9. High carbon dioxide levels spur Southern pines to grow more needles
10. Enzyme affects hypertension by controlling salt levels in body
11. Field tested: Grasslands wont help buffer climate change as carbon dioxide levels rise
Post Your Comments:
*Name:
*Comment:
*Email:


(Date:6/9/2016)... 9, 2016 Paris Police ... video security solution to ensure the safety of people and ... during the major tournament Teleste, an international technology ... services, announced today that its video security solution will be ... back up public safety across the country.

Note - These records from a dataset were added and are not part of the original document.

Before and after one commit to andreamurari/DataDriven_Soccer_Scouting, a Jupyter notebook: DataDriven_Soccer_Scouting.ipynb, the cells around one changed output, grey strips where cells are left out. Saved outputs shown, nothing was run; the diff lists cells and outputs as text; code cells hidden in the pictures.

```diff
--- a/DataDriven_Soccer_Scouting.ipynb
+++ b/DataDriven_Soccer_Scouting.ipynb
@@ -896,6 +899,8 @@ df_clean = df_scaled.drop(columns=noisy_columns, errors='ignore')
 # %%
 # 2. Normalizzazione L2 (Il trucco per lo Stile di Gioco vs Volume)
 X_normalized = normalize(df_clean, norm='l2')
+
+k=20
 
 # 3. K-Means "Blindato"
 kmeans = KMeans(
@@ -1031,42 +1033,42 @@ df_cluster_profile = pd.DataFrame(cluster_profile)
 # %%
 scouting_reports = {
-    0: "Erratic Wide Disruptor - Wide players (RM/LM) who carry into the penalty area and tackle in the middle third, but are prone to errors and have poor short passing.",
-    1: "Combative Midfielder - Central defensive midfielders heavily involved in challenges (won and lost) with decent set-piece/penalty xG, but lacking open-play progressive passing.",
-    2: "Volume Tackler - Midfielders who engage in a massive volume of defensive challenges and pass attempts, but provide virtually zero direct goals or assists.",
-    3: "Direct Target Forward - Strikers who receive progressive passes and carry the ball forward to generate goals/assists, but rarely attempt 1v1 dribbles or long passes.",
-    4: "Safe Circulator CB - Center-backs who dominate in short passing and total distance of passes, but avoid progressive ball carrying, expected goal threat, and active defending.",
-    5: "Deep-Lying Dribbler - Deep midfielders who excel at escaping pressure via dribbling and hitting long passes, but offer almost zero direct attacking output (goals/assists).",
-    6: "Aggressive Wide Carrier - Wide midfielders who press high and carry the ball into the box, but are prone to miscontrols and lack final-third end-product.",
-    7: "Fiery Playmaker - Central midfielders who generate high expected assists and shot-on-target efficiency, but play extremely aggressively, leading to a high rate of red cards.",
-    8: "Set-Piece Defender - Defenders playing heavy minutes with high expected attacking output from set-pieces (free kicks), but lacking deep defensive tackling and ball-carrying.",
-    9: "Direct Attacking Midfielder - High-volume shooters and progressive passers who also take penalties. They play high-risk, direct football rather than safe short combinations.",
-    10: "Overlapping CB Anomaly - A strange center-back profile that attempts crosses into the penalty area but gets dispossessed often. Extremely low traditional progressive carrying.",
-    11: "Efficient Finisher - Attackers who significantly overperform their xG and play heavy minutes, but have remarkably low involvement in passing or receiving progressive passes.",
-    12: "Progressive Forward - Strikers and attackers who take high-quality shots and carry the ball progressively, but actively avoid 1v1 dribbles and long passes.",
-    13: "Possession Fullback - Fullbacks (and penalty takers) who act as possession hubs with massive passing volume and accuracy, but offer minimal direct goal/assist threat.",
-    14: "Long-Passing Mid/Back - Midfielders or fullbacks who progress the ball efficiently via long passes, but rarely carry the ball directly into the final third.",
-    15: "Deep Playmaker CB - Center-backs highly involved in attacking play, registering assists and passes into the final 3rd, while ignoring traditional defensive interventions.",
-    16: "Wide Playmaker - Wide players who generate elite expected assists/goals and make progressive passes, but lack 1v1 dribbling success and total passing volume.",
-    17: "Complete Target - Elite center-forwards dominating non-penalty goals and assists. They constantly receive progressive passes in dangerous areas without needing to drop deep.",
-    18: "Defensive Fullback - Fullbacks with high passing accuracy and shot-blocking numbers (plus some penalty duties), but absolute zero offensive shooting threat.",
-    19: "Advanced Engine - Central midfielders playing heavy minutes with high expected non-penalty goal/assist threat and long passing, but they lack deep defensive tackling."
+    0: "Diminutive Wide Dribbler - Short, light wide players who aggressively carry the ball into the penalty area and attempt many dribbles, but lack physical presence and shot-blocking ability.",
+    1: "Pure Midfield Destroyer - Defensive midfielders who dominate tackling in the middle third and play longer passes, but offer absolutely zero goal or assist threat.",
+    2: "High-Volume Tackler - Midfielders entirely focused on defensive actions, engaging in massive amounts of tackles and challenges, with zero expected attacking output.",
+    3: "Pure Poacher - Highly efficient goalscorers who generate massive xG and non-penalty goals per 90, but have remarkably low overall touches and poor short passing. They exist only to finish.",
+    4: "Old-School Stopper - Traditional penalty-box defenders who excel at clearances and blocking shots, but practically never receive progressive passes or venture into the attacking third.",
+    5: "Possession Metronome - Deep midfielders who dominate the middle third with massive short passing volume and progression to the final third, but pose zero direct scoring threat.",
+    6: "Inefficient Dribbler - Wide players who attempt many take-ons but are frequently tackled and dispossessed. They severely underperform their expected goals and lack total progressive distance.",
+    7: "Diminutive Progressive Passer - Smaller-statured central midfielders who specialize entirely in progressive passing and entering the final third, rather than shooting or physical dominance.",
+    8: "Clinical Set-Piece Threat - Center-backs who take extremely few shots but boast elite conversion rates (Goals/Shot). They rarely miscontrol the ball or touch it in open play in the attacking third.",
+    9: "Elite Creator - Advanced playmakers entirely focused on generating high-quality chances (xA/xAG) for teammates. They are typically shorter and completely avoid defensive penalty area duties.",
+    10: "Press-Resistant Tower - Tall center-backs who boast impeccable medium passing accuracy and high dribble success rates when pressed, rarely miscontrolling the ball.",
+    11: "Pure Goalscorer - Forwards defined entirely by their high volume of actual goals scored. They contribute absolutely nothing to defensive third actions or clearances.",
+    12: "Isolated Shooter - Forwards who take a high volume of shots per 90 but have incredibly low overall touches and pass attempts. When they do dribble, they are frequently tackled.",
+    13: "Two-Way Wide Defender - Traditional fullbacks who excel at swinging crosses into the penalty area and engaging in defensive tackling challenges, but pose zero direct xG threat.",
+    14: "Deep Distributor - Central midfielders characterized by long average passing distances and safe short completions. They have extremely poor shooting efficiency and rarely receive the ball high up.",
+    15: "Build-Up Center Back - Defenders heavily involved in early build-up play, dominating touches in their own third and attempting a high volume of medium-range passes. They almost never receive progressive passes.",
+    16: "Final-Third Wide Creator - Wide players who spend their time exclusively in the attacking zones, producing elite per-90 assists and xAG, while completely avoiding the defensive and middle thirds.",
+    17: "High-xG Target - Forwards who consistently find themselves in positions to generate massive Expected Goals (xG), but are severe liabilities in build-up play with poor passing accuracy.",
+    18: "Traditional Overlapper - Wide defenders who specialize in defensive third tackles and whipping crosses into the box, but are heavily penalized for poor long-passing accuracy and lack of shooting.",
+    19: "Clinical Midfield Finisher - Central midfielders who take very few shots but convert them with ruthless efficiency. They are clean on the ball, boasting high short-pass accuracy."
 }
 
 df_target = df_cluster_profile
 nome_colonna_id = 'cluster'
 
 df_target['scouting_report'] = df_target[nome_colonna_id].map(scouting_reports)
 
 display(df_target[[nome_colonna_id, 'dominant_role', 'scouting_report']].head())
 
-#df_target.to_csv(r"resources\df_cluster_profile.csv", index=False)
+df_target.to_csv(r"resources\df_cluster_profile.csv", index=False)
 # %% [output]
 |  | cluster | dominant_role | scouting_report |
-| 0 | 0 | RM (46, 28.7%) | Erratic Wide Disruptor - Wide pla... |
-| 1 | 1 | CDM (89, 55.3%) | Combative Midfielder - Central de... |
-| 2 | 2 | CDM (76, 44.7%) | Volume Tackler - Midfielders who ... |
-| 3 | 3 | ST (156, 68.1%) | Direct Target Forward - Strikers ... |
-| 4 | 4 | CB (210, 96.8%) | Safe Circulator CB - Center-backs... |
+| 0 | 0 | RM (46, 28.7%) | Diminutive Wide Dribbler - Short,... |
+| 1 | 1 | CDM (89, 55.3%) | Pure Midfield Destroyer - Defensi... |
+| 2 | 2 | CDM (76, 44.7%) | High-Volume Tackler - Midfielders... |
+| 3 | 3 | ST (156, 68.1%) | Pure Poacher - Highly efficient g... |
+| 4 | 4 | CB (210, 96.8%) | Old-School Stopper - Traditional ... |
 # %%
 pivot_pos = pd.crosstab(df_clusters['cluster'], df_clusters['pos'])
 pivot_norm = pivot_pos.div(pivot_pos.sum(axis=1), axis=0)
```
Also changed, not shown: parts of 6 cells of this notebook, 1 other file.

The system roll-out ...
(Date:6/2/2016)... The Weather Company , an IBM Business (NYSE: IBM ... which consumers will be able to interact with IBM Watson ... or text and receive relevant information about the product or ... long sought an advertising solution that can create a one-to-one ... valuable; and can scale across millions of interactions and touchpoints. ...
(Date:5/20/2016)... 2016  VoiceIt is excited to announce its ... By working together, VoiceIt and VoicePass will ... VoicePass take slightly different approaches to voice biometrics, ... and usability. ... partnership. "This marketing and technology partnership ...
Breaking Biology News(10 mins):
(Date:6/23/2016)... , June 23, 2016 Houston ... with the Cy-Fair Sports Association to serve as ... the agreement, Houston Methodist Willowbrook will provide sponsorship ... and connectivity with association coaches, volunteers, athletes and ... with the Cy-Fair Sports Association and to bring ...
(Date:6/23/2016)... , June, 23, 2016  The Biodesign Challenge ... envision new ways to harness living systems and biotechnology, ... Art (MoMA) in New York City ... 130 participating students, showcased projects at MoMA,s Celeste Bartos ... Paola Antonelli , MoMA,s senior curator of architecture and ...
(Date:6/23/2016)... ... June 23, 2016 , ... STACS DNA Inc., the sample tracking software ... State Crime Laboratory, has joined STACS DNA as a Field Application Specialist. , ... Tremblay, President and COO of STACS DNA. “In further expanding our capacity as a ...
(Date:6/23/2016)... NEWPORT BEACH, Calif. , June 23, 2016 /PRNewswire/ ... offering new biological discoveries to the medical community, has ... and co-founder Matthew Nunez . "We ... provide us with the capital we need to meet ... funding will essentially provide us the runway to complete ...
Breaking Biology Technology: